Wednesday, September 13, 2023
BLS is planning a major improvement to the Import and Export Price Indexes, and we want your feedback. While the change is nothing compared to the Roman poet Ovid’s Metamorphoses (or a caterpillar’s metamorphosis into a butterfly), the change is a shift in the way BLS has traditionally collected data and calculated our official measures of the labor market and economy. Data users and survey respondents have asked BLS whether we can do more with data from sources other than surveys. If you have checked your house value online or shopped for groceries from the comfort of your home, you may have wondered whether official statistics could use the information in these online services too. Data used for official statistics must meet a high bar. Our standard of quality requires BLS data sources to be accurate, objective, and reliable. Once we identify a data source that meets these criteria, we vet our methods through public forums to be transparent and accountable to our data users. This process helps to ensure our measures are accurate, objective, reliable, and also timely.
Survey data have regularly filled these requirements. In today’s digital world, we are looking at how nonsurvey data can supplement or even replace the data we collect from surveys. Uncovering alternatives to survey data can improve quality for our data users and reduce the time it takes to respond to surveys. We appreciate the work that households and businesses do when you answer our surveys. We value your time and look for ways to reduce how long it takes to answer our surveys. For these reasons, we have been working to incorporate nonsurvey data sources that meet our quality standards into BLS official statistics. One major project is to use the trade records provided by companies that import and export across U.S. borders, instead of asking those companies to participate in our International Price survey.

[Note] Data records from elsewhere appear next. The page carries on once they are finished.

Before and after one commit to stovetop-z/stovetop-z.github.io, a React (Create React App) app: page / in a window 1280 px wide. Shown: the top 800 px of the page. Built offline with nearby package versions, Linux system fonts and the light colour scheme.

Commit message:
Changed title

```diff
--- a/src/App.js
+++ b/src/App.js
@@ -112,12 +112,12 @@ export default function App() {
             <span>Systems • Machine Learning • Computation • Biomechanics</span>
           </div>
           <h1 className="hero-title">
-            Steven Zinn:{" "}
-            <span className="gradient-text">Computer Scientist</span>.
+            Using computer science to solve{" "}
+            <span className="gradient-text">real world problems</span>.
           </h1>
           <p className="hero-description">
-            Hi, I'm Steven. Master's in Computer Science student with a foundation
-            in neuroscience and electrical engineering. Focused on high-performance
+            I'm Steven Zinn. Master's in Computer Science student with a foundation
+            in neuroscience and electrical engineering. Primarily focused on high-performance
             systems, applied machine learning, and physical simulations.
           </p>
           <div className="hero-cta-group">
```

BLS estimates monthly price indexes for international trade across U.S. borders and publishes them in the report U.S. Import and Export Price Indexes. The measures cover nearly all goods and a small portion of services. Historically, the price indexes are calculated using data submitted to BLS by surveyed companies. BLS began examining whether and how we could use the administrative trade records that the U.S. Census Bureau uses for their official statistics on U.S. trade. BLS already was using the administrative trade records to select a representative sample of companies for the International Price survey. The possibility of using the data as a monthly source of prices, however, required further research.

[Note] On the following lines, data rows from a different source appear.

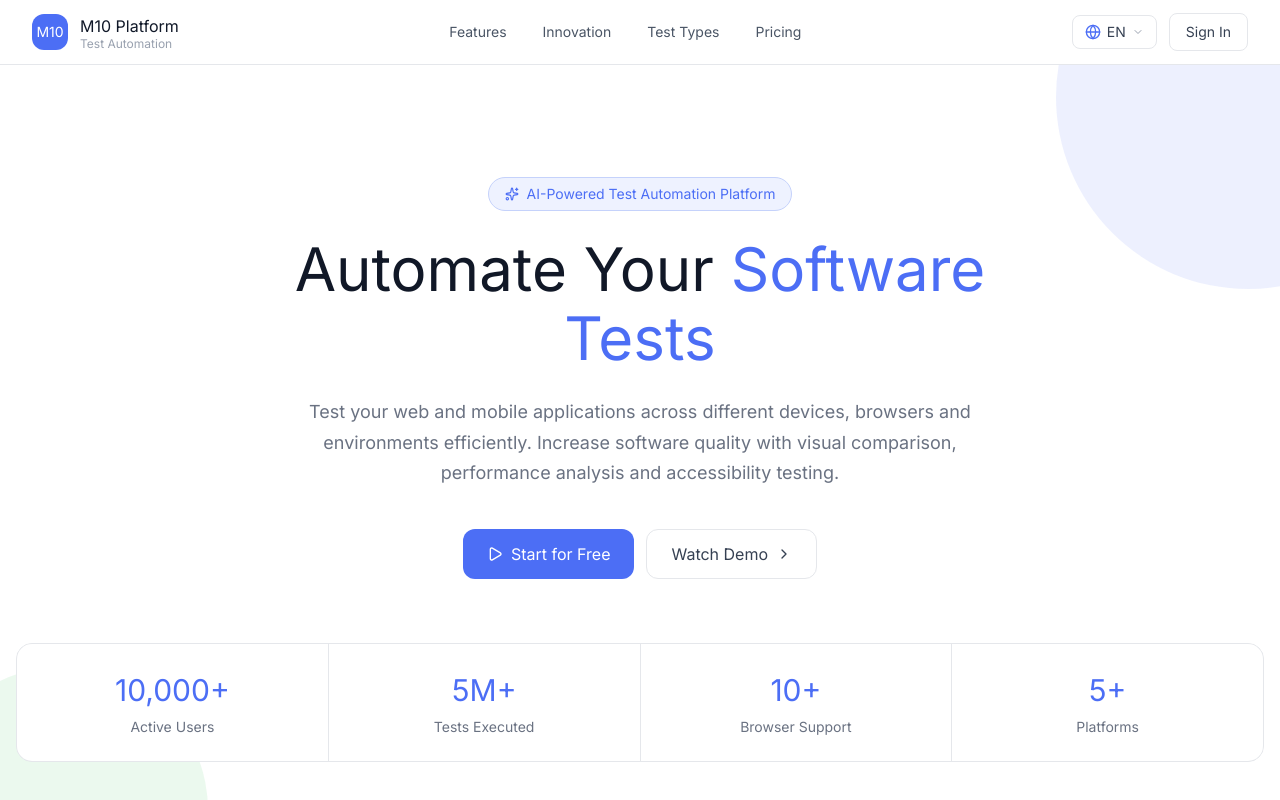
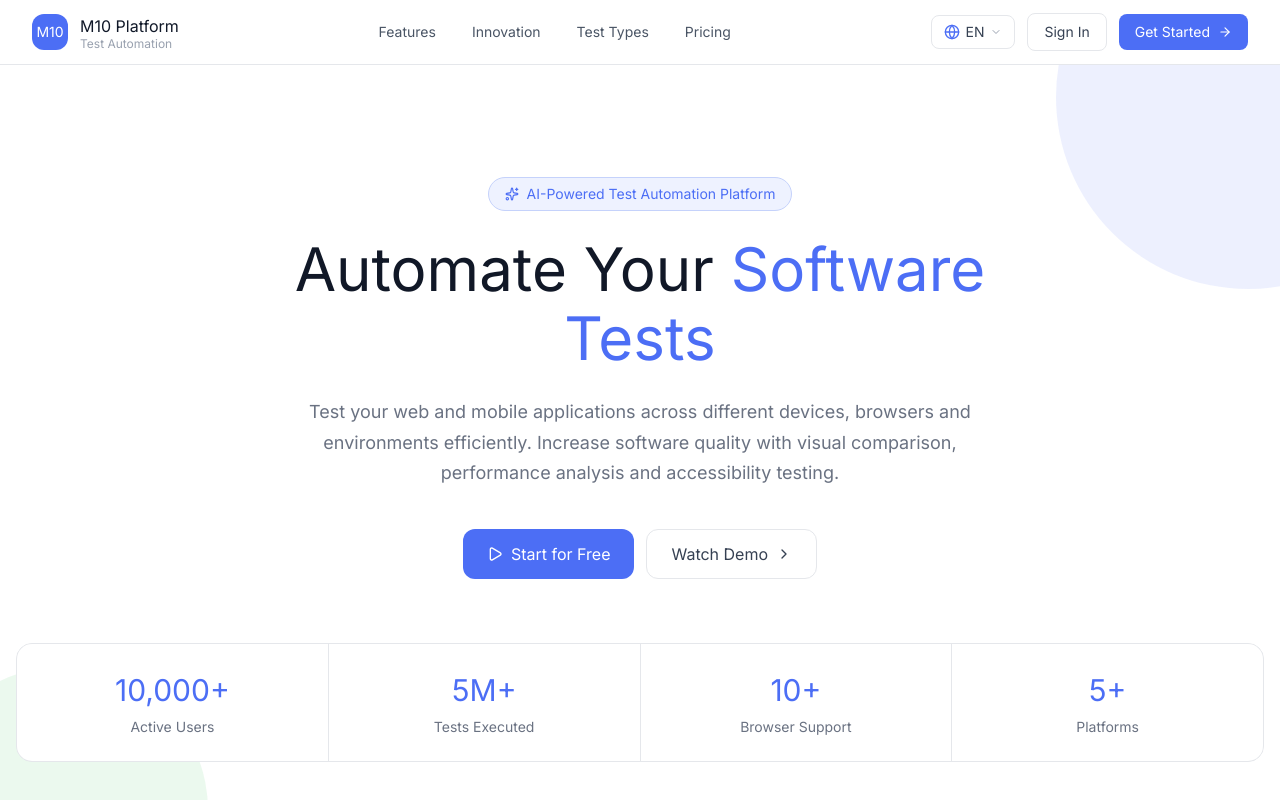
Before and after one commit to m10tdg/m10-frontend, a React (Vite) app: page / in a window 1280 px wide. Shown: the top 800 px of the page. Built offline with nearby package versions, Linux system fonts and the light colour scheme.

Commit message:
Getting back the Get Started button

```diff
--- a/src/pages/home/components/navbar/index.tsx
+++ b/src/pages/home/components/navbar/index.tsx
@@ -1,7 +1,7 @@
 import { useLangStore } from '@/shared/stores/langStore'
 import { translations } from '@/shared/config/translations/home'
 import { primary } from '@/shared/styles/colors'
-import { Menu, X } from 'lucide-react'
+import { ArrowRight, Menu, X } from 'lucide-react'
 import { useState } from 'react'
 import { useNavigate } from 'react-router-dom'
 import { LanguageSwitcher } from '@/shared/ui/LanguageSwitcher'
@@ -70,6 +70,14 @@ export function NavbarWidget() {
               >
                 {lang === "tr" ? "Giriş Yap" : lang === "de" ? "Anmelden" : "Sign In"}
               </button>
+              <button
+                onClick={() => navigate("/register")}
+                className="hidden md:inline-flex items-center gap-2 px-4 py-2 rounded-lg text-sm text-white transition-opacity hover:opacity-90 cursor-pointer"
+                style={{ backgroundColor: primary, fontFamily: "Inter, sans-serif" }}
+              >
+                {tx.nav.getStarted}
+                <ArrowRight className="w-3.5 h-3.5" />
+              </button>
               {/* Mobile menu toggle */}
               <button
                 className="md:hidden p-2 rounded-lg text-gray-500 hover:bg-gray-100"
```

We calculated import and export price indexes using the new data source for detailed product classifications. Each administrative record is a shipper’s account of a bulk shipment, so we had to figure out how to change the current index methods to identify specific products and track fast-moving changes in trade patterns.
Research results show that the administrative trade records successfully estimate import and export price indexes for goods that are pretty standard—commodities like soybeans, crude petroleum, and aluminum, or generic items such as tires and fabrics. You can find the research data using the new source and methods on our research page for import and export price indexes.
We are now working to implement this improvement in the official monthly price indexes in 2025. About a third of the prices we have requested in our survey in the past will no longer be requested; we instead will use the Census Bureau administrative trade records. For the businesses that trade in the product categories like those described above, we may no longer ask them to participate in the survey, or we may ask them to provide prices for fewer items. About 40 percent of import and export price indexes will benefit from the improvement. The new approach will add more data to many currently published price indexes and also provide enough prices to publish indexes that currently are not published.
We will continue to ask about certain product areas in our survey, such as industrial and household equipment and consumer goods. Direct collection allows us to obtain price information for the considerable variety of products in these categories.
The new data source and revised index methods for import and export prices are one of many ways BLS is improving our measures. BLS has prepared a technical explanation of these changes to inform the public, and we invite you to share your views. See the Federal Register notice to learn more. You can share your thoughts by emailing IPP_FRN@bls.gov.